Difference listings:
—————

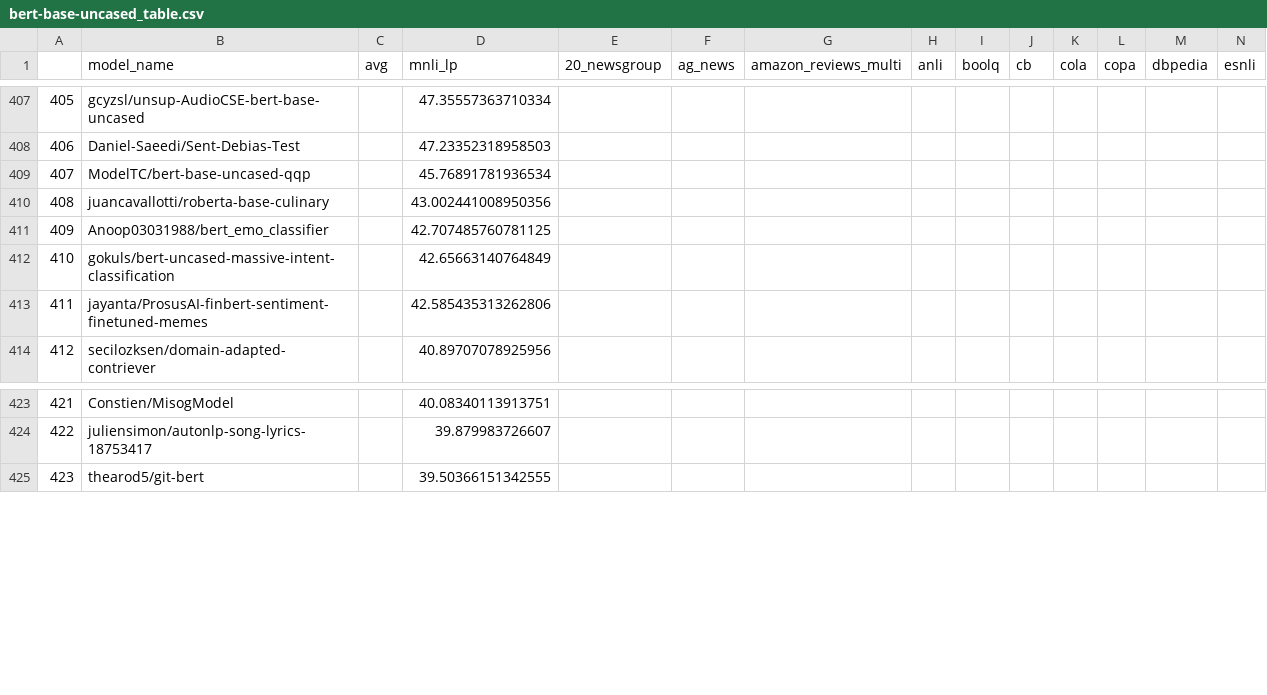
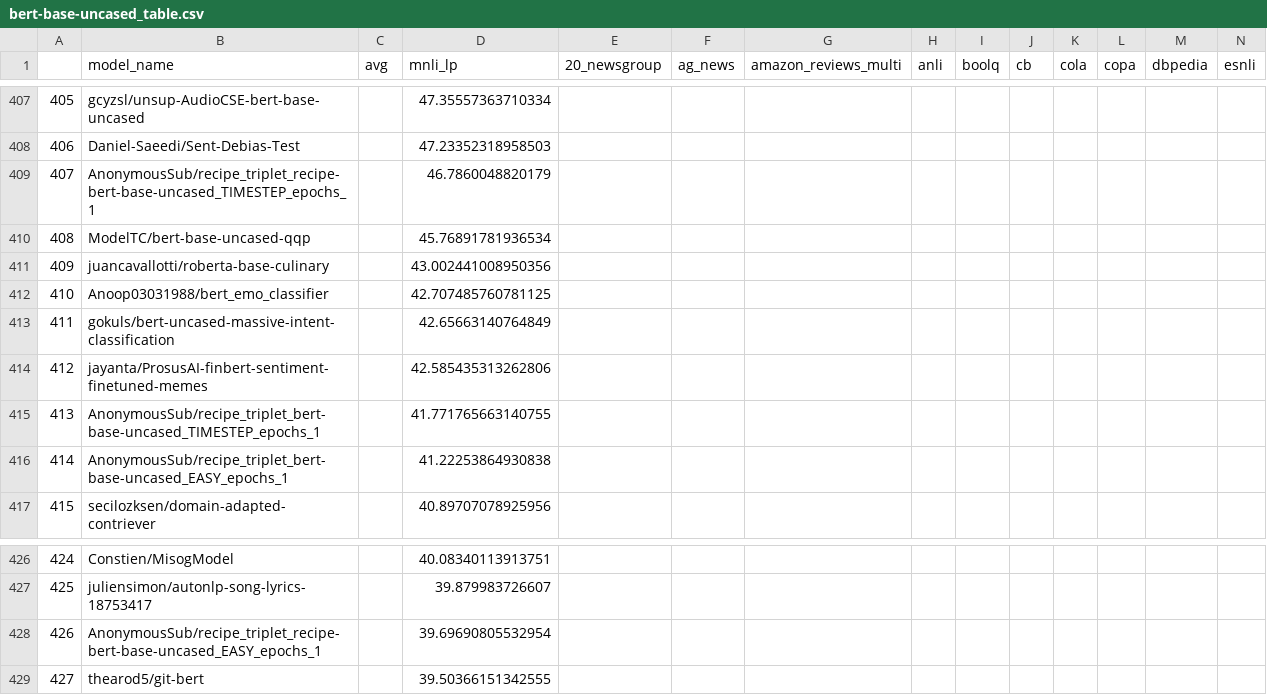
Before and after one commit to IBM/model-recycling, a CSV file: results/bert-base-uncased_table.csv, drawn as a sheet; only a part is shown, gaps mark what is left out; addresses are those after the commit; rows hold the shown columns only; the diff names each change by its address in the sheet, - before the commit and + after, or states it on an @@ line.

Commit message:
update models (auto)

```diff
--- a/results/bert-base-uncased_table.csv
+++ b/results/bert-base-uncased_table.csv
+row 409: 407 | AnonymousSub/recipe_triplet_recipe-bert-base-uncased_TIMESTEP_epochs_1 |  | 46.7860048820179
@@ column A renumbered from row 410 down @@
+row 415: 413 | AnonymousSub/recipe_triplet_bert-base-uncased_TIMESTEP_epochs_1 |  | 41.771765663140755
+row 416: 414 | AnonymousSub/recipe_triplet_bert-base-uncased_EASY_epochs_1 |  | 41.22253864930838
+row 428: 426 | AnonymousSub/recipe_triplet_recipe-bert-base-uncased_EASY_epochs_1 |  | 39.69690805532954
```
Also changed, not shown: results/bert-base-cased_table.csv, results/google_t5-v1_1-base_table.csv, 9 other files.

—————

▶ **Work required**: Each line from the one containing "update models (auto)" to the close of the records must appear in the output exactly, and no other line.

▶ **Response**:
update models (auto)

```diff
--- a/results/bert-base-uncased_table.csv
+++ b/results/bert-base-uncased_table.csv
+row 409: 407 | AnonymousSub/recipe_triplet_recipe-bert-base-uncased_TIMESTEP_epochs_1 |  | 46.7860048820179
@@ column A renumbered from row 410 down @@
+row 415: 413 | AnonymousSub/recipe_triplet_bert-base-uncased_TIMESTEP_epochs_1 |  | 41.771765663140755
+row 416: 414 | AnonymousSub/recipe_triplet_bert-base-uncased_EASY_epochs_1 |  | 41.22253864930838
+row 428: 426 | AnonymousSub/recipe_triplet_recipe-bert-base-uncased_EASY_epochs_1 |  | 39.69690805532954
```
Also changed, not shown: results/bert-base-cased_table.csv, results/google_t5-v1_1-base_table.csv, 9 other files.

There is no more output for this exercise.